AVERAGE water bills have risen by at least two-thirds since privatisation, with much of the extra money helping to fund a substantial increase in company profits and dividends and their directors' pay.

Ofwat's announcement yesterday of a new pricing structure for the industry follows rising hostility to the apparently remorseless increase in bills and the perception that price caps set after privatisation in 1990 were generous.

The perception of an industry awash with profits has been strengthened both by the rapid hike in salaries - company chairman are now paid between pounds 136,000 and pounds 338,000, compared with pounds 40,000 to pounds 58,000 five years ago - and six-figure pay-offs to departing executives.

John Bellak, chairman and chief executive of Severn Trent, received pounds 512,000 in compensation and pension contributions when his contract was terminated this year. Bob Thian, chief executive of North West Water, received pounds 674,000 when he left the company recently.

The price and profit increases have been strongly criticised in recent weeks by the Consumers' Association and the National Consumer Council (NCC). According to the NCC, domestic customers of the 10 major water companies have paid an extra pounds 2.9bn in higher bills, pounds 2bn more than if the bills had increased in line with inflation.

Lady Wilcox, the council's chairman, said the price controls put in place at privatisation were flawed. She added: 'We have been forced to conclude that consumers have paid too much towards the cost of investment in the industry, and the companies have received the lion's share of the benefits of privatisation.'

Average bills, according to the NCC, have gone up by 67 per cent but in some areas have doubled. Yet profits and dividends have gone up faster - profits by an average of 20 per cent a year and dividends to shareholders by 63 per cent a year.

Bills were expected to rise above the rate of inflation after privatisation because of a backlog of under- investment.
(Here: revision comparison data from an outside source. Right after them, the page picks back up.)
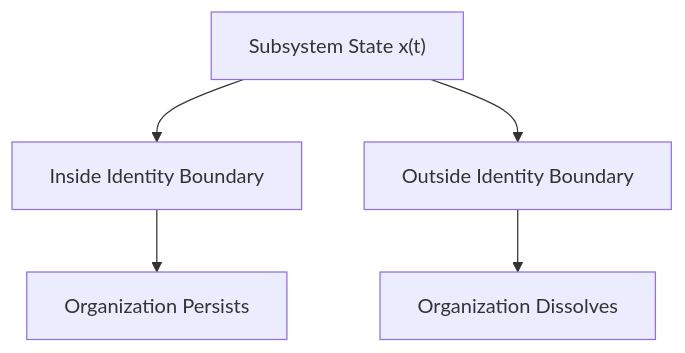
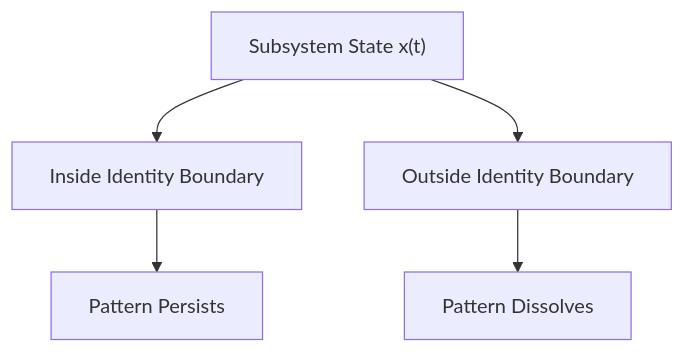
One commit to CuriousOne23/WhenMathPrays changed the fourth of 6 diagrams in docs/dynamic-information.md. Above: the diagram before and after it, drawn with Mermaid. The commit also changed other lines of this file, not shown here.

````diff
--- a/docs/dynamic-information.md
+++ b/docs/dynamic-information.md
@@ -1041,11 +1000,11 @@
 ```mermaid
 flowchart TD
     A["Subsystem State x(t)"]
     B["Inside Identity Boundary"]
-    C["Organization Persists"]
+    C["Pattern Persists"]
     D["Outside Identity Boundary"]
-    E["Organization Dissolves"]
+    E["Pattern Dissolves"]
 
     A --> B --> C
     A --> D --> E
 ```
````
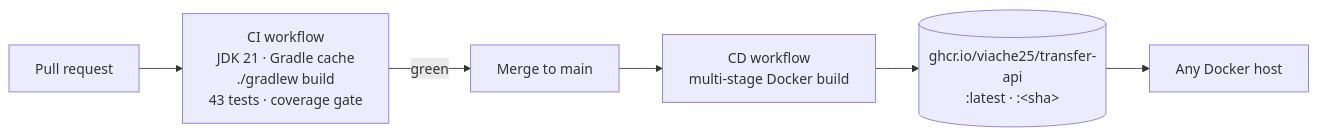
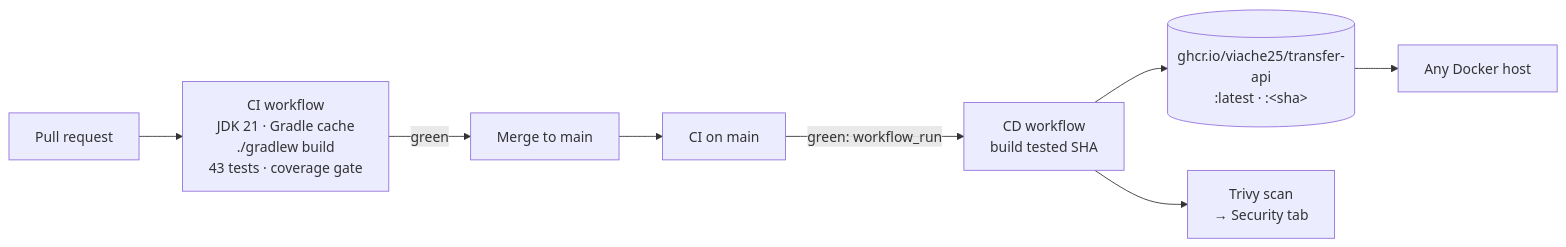
One commit to viache25/transfer-api changed the third of 3 diagrams in README.md. Above: the diagram before and after it, drawn with Mermaid. The commit also changed other lines of this file and 2 other files, not shown here.

First line of the commit message:
cd: publish only after green CI and scan the image with Trivy (#13)

````diff
--- a/README.md
+++ b/README.md
@@ -326,8 +326,10 @@
 ```mermaid
 flowchart LR
     PR[Pull request] --> CI["CI workflow<br/>JDK 21 · Gradle cache<br/>./gradlew build<br/>43 tests · coverage gate"]
     CI -->|green| M[Merge to main]
-    M --> CD["CD workflow<br/>multi-stage Docker build"]
+    M --> CI2["CI on main"]
+    CI2 -->|green: workflow_run| CD["CD workflow<br/>build tested SHA"]
     CD --> R[("ghcr.io/viache25/transfer-api<br/>:latest · :&lt;sha&gt;")]
+    CD --> T["Trivy scan<br/>→ Security tab"]
     R --> S[Any Docker host]
 ```
````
The water industry claims high levels of investment since 1990 and says customers were not sufficiently prepared for necessary increases.

However, an analysis by the Consumers' Association found that bills had risen by three times the rate of inflation while water company profits had increased much faster than other utilities and had easily surpassed average Stock Exchange share increases.